#### [Problem statement]
Search the entries below for "addEventListener", and copy each line where it appears.

####################

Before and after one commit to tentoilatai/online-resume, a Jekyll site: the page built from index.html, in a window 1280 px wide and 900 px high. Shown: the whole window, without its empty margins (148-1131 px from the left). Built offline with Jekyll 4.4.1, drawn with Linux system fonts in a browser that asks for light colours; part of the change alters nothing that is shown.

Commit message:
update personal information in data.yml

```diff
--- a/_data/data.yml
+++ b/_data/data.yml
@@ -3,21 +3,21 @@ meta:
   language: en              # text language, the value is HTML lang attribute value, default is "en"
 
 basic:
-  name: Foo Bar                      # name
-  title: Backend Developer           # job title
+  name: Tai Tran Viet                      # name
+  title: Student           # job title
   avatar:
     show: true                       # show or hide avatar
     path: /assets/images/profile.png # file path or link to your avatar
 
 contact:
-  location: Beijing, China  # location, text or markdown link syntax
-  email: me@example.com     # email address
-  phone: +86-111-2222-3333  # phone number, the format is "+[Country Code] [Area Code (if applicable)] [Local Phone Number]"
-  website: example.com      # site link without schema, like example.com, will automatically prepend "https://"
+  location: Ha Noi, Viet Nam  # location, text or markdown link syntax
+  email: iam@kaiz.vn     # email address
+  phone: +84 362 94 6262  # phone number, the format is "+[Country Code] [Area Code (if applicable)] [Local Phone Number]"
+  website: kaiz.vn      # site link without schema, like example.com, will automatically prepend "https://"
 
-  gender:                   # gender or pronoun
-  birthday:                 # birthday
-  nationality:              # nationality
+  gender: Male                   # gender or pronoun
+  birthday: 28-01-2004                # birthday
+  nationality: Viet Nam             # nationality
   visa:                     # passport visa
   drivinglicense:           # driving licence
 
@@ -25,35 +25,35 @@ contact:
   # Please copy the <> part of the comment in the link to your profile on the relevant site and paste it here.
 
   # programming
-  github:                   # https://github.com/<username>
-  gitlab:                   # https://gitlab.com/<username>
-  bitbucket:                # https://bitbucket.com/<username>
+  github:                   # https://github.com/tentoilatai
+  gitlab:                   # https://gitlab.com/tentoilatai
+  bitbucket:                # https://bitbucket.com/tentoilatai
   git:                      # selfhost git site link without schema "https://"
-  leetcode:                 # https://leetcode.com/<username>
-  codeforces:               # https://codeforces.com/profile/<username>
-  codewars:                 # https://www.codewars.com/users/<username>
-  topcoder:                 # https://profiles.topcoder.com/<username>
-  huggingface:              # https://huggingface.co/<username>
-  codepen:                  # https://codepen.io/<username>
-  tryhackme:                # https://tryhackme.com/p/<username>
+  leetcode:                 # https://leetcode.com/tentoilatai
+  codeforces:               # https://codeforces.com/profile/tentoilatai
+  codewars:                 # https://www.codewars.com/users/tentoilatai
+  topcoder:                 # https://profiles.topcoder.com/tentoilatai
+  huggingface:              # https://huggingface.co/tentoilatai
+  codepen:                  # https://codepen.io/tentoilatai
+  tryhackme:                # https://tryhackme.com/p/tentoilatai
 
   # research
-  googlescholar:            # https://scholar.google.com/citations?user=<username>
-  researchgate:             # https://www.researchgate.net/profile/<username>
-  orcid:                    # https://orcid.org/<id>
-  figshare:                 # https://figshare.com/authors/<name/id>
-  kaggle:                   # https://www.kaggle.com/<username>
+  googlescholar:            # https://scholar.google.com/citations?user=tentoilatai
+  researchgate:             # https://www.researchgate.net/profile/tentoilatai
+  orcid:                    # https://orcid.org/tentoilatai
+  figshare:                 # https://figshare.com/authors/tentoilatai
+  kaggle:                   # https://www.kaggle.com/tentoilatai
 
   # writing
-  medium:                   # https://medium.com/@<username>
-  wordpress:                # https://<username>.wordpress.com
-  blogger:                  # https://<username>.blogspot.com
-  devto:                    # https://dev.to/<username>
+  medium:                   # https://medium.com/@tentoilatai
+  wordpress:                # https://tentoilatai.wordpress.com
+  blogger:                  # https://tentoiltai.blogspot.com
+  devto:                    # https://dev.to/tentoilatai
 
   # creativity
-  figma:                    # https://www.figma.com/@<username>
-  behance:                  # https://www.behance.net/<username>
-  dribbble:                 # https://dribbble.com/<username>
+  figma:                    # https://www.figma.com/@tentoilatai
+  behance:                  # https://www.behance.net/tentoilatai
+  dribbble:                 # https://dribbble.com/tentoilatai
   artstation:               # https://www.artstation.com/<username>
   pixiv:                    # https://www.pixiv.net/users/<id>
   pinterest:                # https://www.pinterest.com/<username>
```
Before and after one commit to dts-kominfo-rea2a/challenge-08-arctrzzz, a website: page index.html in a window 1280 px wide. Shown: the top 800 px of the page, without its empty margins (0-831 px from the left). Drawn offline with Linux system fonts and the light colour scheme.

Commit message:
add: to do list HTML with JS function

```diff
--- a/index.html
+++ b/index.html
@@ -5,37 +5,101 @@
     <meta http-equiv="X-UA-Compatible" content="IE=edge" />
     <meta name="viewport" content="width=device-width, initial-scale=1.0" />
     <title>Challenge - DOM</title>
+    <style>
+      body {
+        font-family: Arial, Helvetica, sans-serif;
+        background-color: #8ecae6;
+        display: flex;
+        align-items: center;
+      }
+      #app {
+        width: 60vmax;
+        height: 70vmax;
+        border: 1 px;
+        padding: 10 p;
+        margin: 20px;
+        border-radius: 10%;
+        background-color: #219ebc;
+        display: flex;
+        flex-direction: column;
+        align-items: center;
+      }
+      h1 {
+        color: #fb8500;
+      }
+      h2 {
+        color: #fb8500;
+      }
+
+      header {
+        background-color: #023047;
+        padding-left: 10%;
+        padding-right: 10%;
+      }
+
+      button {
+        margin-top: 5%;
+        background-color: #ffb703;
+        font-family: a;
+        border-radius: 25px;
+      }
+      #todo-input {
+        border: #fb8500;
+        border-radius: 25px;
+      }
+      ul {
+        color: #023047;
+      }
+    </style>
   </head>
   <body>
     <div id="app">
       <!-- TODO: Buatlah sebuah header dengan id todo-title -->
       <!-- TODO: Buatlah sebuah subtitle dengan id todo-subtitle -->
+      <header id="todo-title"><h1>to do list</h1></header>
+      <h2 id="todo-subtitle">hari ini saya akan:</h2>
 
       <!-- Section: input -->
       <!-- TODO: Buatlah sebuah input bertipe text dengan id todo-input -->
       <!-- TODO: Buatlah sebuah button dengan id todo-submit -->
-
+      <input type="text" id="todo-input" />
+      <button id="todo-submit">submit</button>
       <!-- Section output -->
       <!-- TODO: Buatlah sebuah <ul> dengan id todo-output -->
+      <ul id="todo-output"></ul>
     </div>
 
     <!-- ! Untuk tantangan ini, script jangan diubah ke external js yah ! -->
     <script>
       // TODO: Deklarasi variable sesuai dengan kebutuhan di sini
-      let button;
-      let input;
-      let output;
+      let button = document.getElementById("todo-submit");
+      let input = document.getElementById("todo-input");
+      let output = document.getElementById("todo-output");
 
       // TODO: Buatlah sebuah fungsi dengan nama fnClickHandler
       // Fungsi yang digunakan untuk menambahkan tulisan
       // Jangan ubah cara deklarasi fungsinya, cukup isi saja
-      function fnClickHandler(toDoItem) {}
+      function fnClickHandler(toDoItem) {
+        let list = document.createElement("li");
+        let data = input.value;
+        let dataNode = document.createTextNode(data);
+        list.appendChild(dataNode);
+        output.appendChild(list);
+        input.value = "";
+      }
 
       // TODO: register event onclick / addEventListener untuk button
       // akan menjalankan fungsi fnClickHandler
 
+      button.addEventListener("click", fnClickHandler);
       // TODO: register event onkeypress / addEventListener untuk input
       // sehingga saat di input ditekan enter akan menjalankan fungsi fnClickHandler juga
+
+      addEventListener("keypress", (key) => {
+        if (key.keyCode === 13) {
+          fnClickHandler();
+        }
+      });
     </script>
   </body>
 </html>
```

####################

#### [Output below]
       // TODO: register event onclick / addEventListener untuk button
+      button.addEventListener("click", fnClickHandler);
       // TODO: register event onkeypress / addEventListener untuk input
+      addEventListener("keypress", (key) => {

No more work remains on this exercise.